The First of May: Workers’ Day, a day of solidarity and struggle!

May Day, the First of May is worth celebrating! That’s not a matter of nostalgia. It is not a matter of just dusting off an old tradition, just because of the warm feeling it brings us. The First of May had its reasons, and those reasons today are alive and kicking. If we push forward a tradition on that day, we do so with a view on the present and future. The fight of which the First of May was a part is a fight we are still fighting.

The First of May as a day of workers’ struggle reached a climax in 1886 in the USA. In the years before, an idea arose from within the trade unions: “eight hours for work, eight hours for rest and eight hours for what we will”. This was, in a time when working days of ten, eleven or even twelve hours were very common, a very radical demand. For the moderate Left, this already went too far. For many anarchists, it didn’t go far enough: they wanted the abolition of capitalism and wage labour right away. But workers, who knew the difference between eight and twelve hours from their own experience, picked up the idea. Especially in Chicago, anarchists were part of the workers’ movement that embraced the idea of the 8-hour working day.

In April and May 1886, a wave of workers’ rallies and strikes flooded through American cities. In Chicago, at Haymarket Square, the protests led to a tragedy and a state crime. At the end of a public strikers’ meeting a bomb went off, which killed a number of police agents. Police then attacked the workers. Soon after that, police arrested eight anarchist worker activists. After a show trial, seven of the eight got the death sentence, the remaining one got life imprisonment. One of them killed himself before the execution. In the end, the state hanged four of the other anarchists.
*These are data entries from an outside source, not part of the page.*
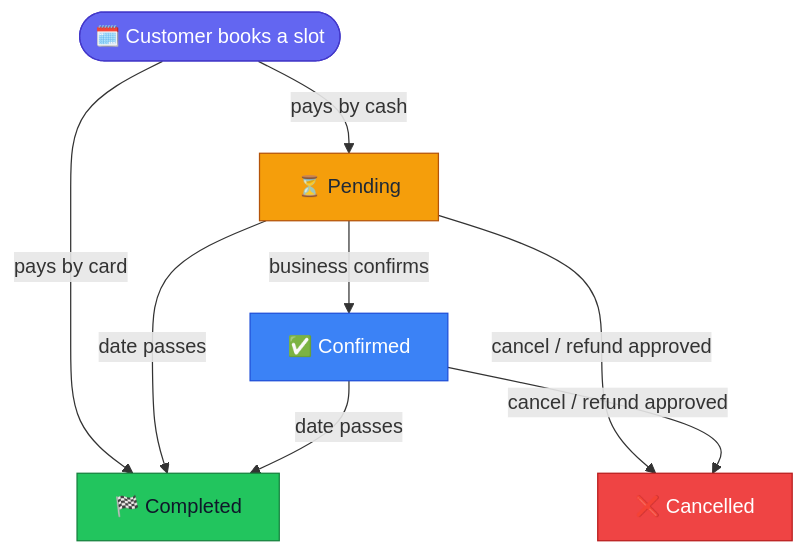
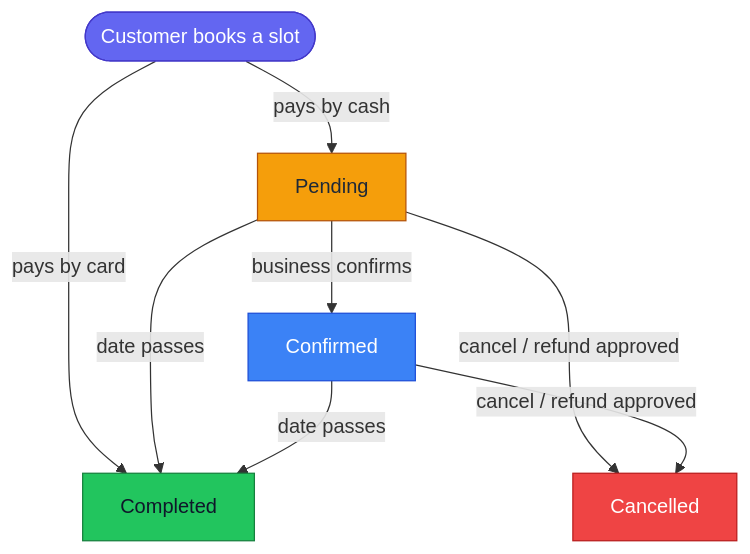
One commit to wxvz/ServiceBookingApp changed the second of 3 diagrams in README.md. Above: the diagram before and after it, drawn with Mermaid.

Commit message:
Update booking lifecycle text in README.md

````diff
--- a/README.md
+++ b/README.md
@@ -232,27 +232,27 @@
 ```mermaid
 flowchart TD
-    Book(["🗓️ Customer books a slot"])
-    Pending["⏳ Pending"]
-    Confirmed["✅ Confirmed"]
-    Completed["🏁 Completed"]
-    Cancelled["❌ Cancelled"]
+    Book(["Customer books a slot"])
+    Pending["Pending"]
+    Confirmed["Confirmed"]
+    Completed["Completed"]
+    Cancelled["Cancelled"]
 
     Book -->|"pays by cash"| Pending
     Book -->|"pays by card"| Completed
     Pending -->|"business confirms"| Confirmed
     Pending -->|"date passes"| Completed
     Confirmed -->|"date passes"| Completed
     Pending -->|"cancel / refund approved"| Cancelled
     Confirmed -->|"cancel / refund approved"| Cancelled
 
     classDef start fill:#6366f1,stroke:#4338ca,color:#ffffff
     classDef pending fill:#f59e0b,stroke:#b45309,color:#1f2937
     classDef confirmed fill:#3b82f6,stroke:#1d4ed8,color:#ffffff
     classDef completed fill:#22c55e,stroke:#15803d,color:#0f172a
     classDef cancelled fill:#ef4444,stroke:#b91c1c,color:#ffffff
     class Book start
     class Pending pending
     class Confirmed confirmed
     class Completed completed
     class Cancelled cancelled
 ```
````
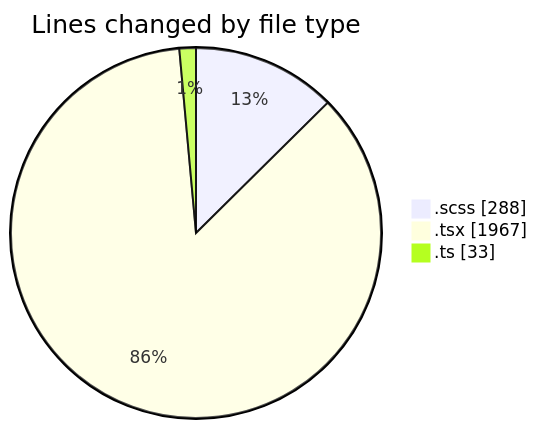
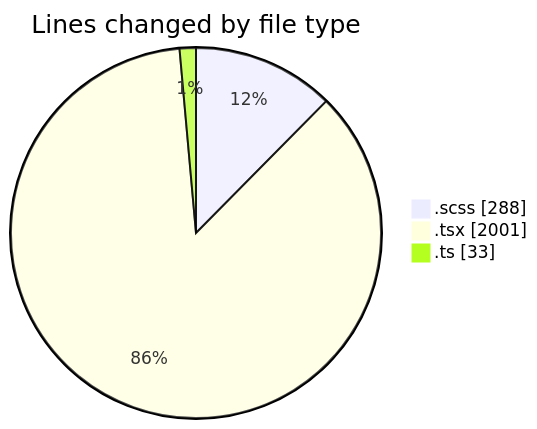
The first of 2 diagrams in 2025-02-10/cda/README.md (momahboobian/code-tracking), drawn with Mermaid before and after one commit. The commit also changed other lines of this file and 1 other file, not shown here.

````diff
--- a/2025-02-10/cda/README.md
+++ b/2025-02-10/cda/README.md
@@ -25,7 +25,7 @@
 ```mermaid
 pie showData
 title Lines changed by file type
 ".scss" : 288
-".tsx" : 1967
+".tsx" : 2001
 ".ts" : 33
 ```
````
In the following years, the First of May grew into a day of struggle for those eight hours, but also into a day of remembrance for the Haymarket martyrs. Fighting to better the position of workers, and commemoration of those who were killed by state and capital in the struggle: these things belonged together. Both are part of the fight for workers’ liberation, a struggle in which victory means no less than the end of capital and the state.

Soon, however, the tradition was tamed. Social democrats limited the struggle to a symbolic protest, while they put their cards on elections, taking part in government and very limited reforms within the system. The Bolsheviks who took power in 1917 in the Russian Revolution, turned the First of May into a celebration of the new regime. Their political fellow thinkers in similar regimes did the same. On the First of May, workers in such regimes were allowed to celebrate their own oppression, carried out in their own name. Even fascists took up May Day, as a day to emphasize Labour for the Fatherland. The first country where May Day was declared an official holiday, was Soviet Russia. The second country where this happened, was Nazi Germany. In that way, a tradition that belonged to us was forged into a weapon against us.

All these distortions of what the First of May is about are an attack on and an insult to what it stands for: a fight for bread and freedom. That struggle continued, often underground, often marginalized. In the Netherlands it was especially the Orange tradition of 30 April (for many years the date that the birthday of the queen was celebrated), what encouraged loyalty to the state. This loyalty stands opposite to the solidarity of workers crossing all borders.

Still, there always have been groups that continued to celebrate May Day. Workers and other oppressed stand opposed to capital, the state and their assistants, just as in 1886. We still have working hours that are too long, wages that are too low, irregular, heavy workloads, and public services that are destroyed by austerity. Others still play boss over us and destroy our lives. Protest encounters police violence all too often, sometimes with deadly results. The fight of yesterday is the fight of today, and we need to win that fight.

To stoke up the fighting spirit, to show that worldwide solidarity is alive and kicking, to show that we defend and support each other, whatever our origin, skin colour, gender, sexual orientation might be. That is why we celebrate the First of May. On May 2 we continue the fight! Until this world is liberated from the dictatorship of state, capital and everything that keeps us in subjection.

Autonomen Brabant